During the remainder of my time in Libya, Ahmed continued to provide me with evidence about Yusuf’s acquisition of suppliers. It was so compelling that, as a first step, I blocked the suppliers in the central accounting system. This meant that no matter how hard Yusuf tried, his supply companies couldn’t receive any significant payment from my company. I concluded the compliance audit and left Libya. My bag was waiting for me when I arrived at Tripoli Airport. As soon as I picked it up from the airline desk in departures, it was seized by a man wearing an old police jacket and grubby suit trousers. He took me to a small room at one side of the departures hall and ordered me to unpack every single item onto a large table in front of him.
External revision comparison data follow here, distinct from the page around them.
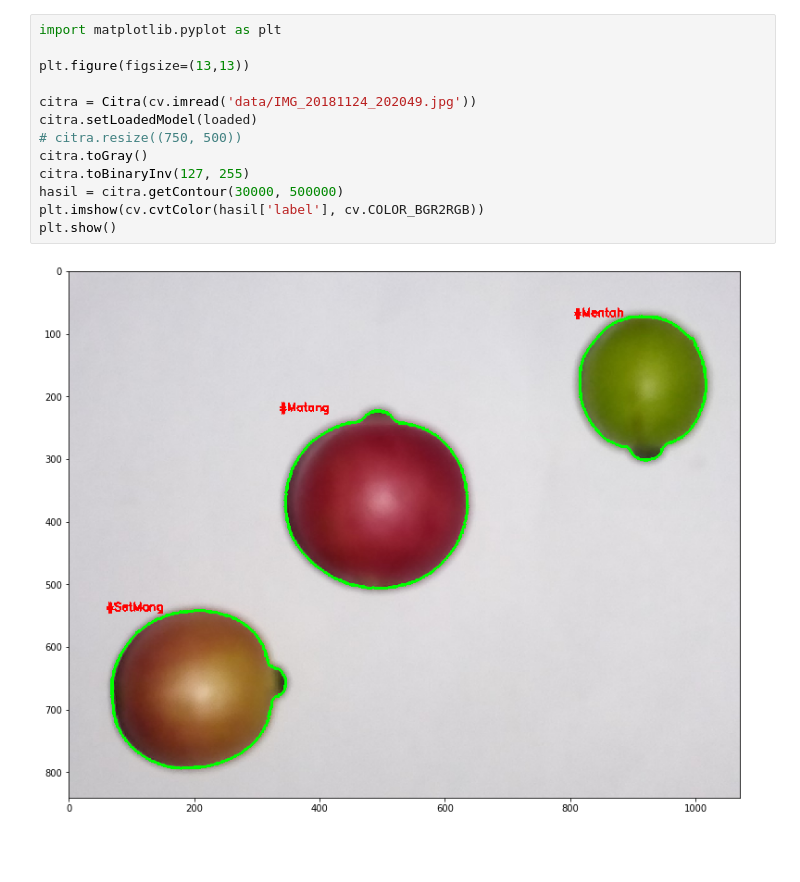
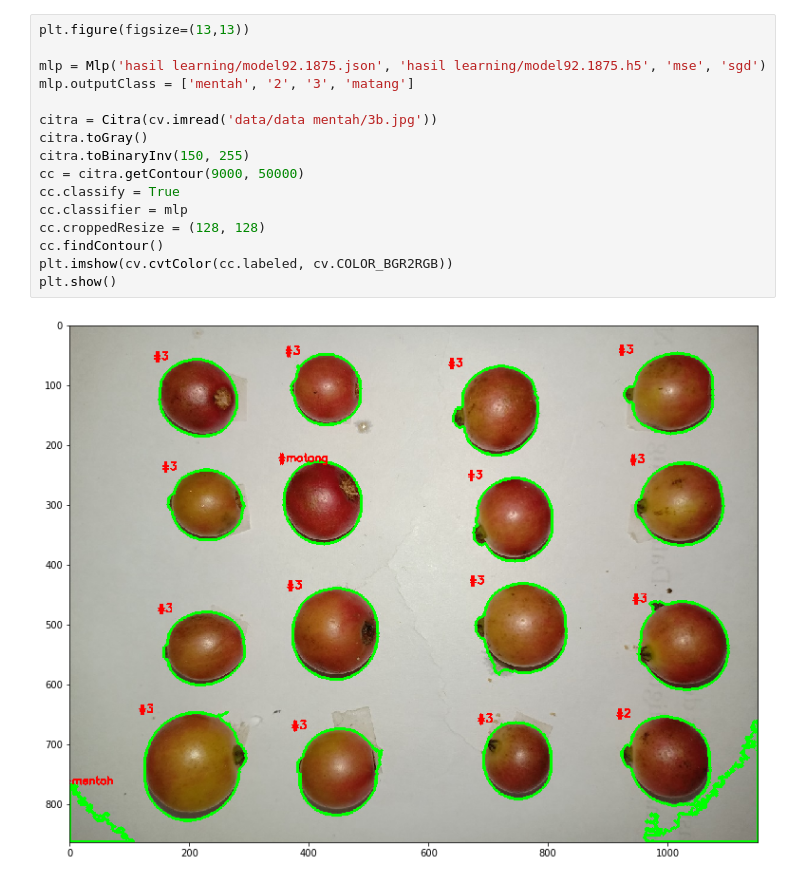
Before and after one commit to BagasMuharom/Deteksi-Kematangan-Kersen, a Jupyter notebook: Deteksi.ipynb, the cells around one changed output. Cells and saved outputs as stored; diff of their text form; blank space fills up the shorter version.

```diff
--- a/Deteksi.ipynb
+++ b/Deteksi.ipynb
@@ -35,15 +38,18 @@ cv.destroyAllWindows()
-# %%
-import matplotlib.pyplot as plt
-
-plt.figure(figsize=(13,13))
-
-citra = Citra(cv.imread('data/IMG_20181124_202049.jpg'))
-citra.setLoadedModel(loaded)
-# citra.resize((750, 500))
-citra.toGray()
-citra.toBinaryInv(127, 255)
-hasil = citra.getContour(30000, 500000)
-plt.imshow(cv.cvtColor(hasil['label'], cv.COLOR_BGR2RGB))
-plt.show()
-# %% [output]
-[figure, removed]
+# %%
+plt.figure(figsize=(13,13))
+
+mlp = Mlp('hasil learning/model92.1875.json', 'hasil learning/model92.1875.h5', 'mse', 'sgd')
+mlp.outputClass = ['mentah', '2', '3', 'matang']
+
+citra = Citra(cv.imread('data/data mentah/3b.jpg'))
+citra.toGray()
+citra.toBinaryInv(150, 255)
+cc = citra.getContour(9000, 50000)
+cc.classify = True
+cc.classifier = mlp
+cc.croppedResize = (128, 128)
+cc.findContour()
+plt.imshow(cv.cvtColor(cc.labeled, cv.COLOR_BGR2RGB))
+plt.show()
+# %% [output]
+[figure, added]
```
Also changed, not shown: parts of 3 cells of this notebook, 8 other files.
Everything was covered in dust. When I finished he told me to repack it. I checked my luggage in and made my way once again past the gangs of sub-Saharan Africans travelling from misery into misery, past the stall selling tatty Free Libya merchandise, to the plane.

Then the oil price collapsed. It was already bad but now the price of a barrel had really tanked. There was a lot of talk about permanent structural change in the industry. Firms like mine fired thousands of employees in a matter of weeks. I made sure that Ahmed was put on a protected list of essential employees as his reward for doing the right thing. Somehow, the Libyan senior managers, Yusuf included, found out about this almost as soon as it happened. I received a series of increasingly desperate emails from Ahmed. He knew what was about to happen and thought that I had betrayed him. The emails stopped abruptly when he was fired. When I raised Ahmed’s case with a senior HR manager, I was told that it was unfortunate but that, given the state of the market, it was a matter of only a few weeks before all the employees on the protected list were going to be fired anyway. Any concern for Ahmed got lost in the huge wave of redundancies that the low oil price brought.

I went ahead anyway and presented the allegations against Yusuf to senior management. Despite the evidence, they didn’t find them convincing and the matter was closed with no further action taken. The supply companies that were the subject of the investigation were unblocked in the system. In the rapid restructuring of the company in Libya in response to the manically deteriorating market conditions and worsening violence, Yusuf was promoted, along with the operations manager who had arranged the sale of the damaged barrels to the water authorities. This was to fill the gap created by the departure of the detested country manager, who had managed to get out of Libya with a plum posting to a new project back at US HQ. Not long after I left Tripoli, a large car bomb was left outside my hotel, driven through the entrance, which was undefended by bollards. Thankfully, it was defused.

Eventually I caught up with the regional head of security about the sale of the chemicals. ‘They didn’t want the chemicals you fucking idiot,’ he said. ‘They wanted the barrels.’ He was sure the whole deal was a scam, that one of a number of groups – tribal, terrorist or government – was tapping available sources for the basic ingredients to make their weapon of choice, the barrel bomb. There was no proof of this. I had done all I could to verify that the deal was genuine but in my heart of hearts I knew that it smelled. The regional head of security just found it bleakly funny that one of the most advanced weapons in the world – a laser-guided bomb – had spawned hundreds of the crudest airborne weapons possible, responsible for so much indiscriminate killing. But there was a silver lining. ‘Look, we made a few million bucks. With Brent Crude at sub-$40 a barrel for the foreseeable future and Libya eating itself alive, that’s an awesome result,’ he said. ‘As long as the company logo doesn’t appear on a report by CNN, no one is going to give a shit about where those barrels end up.’ And, as it turned out, he was right.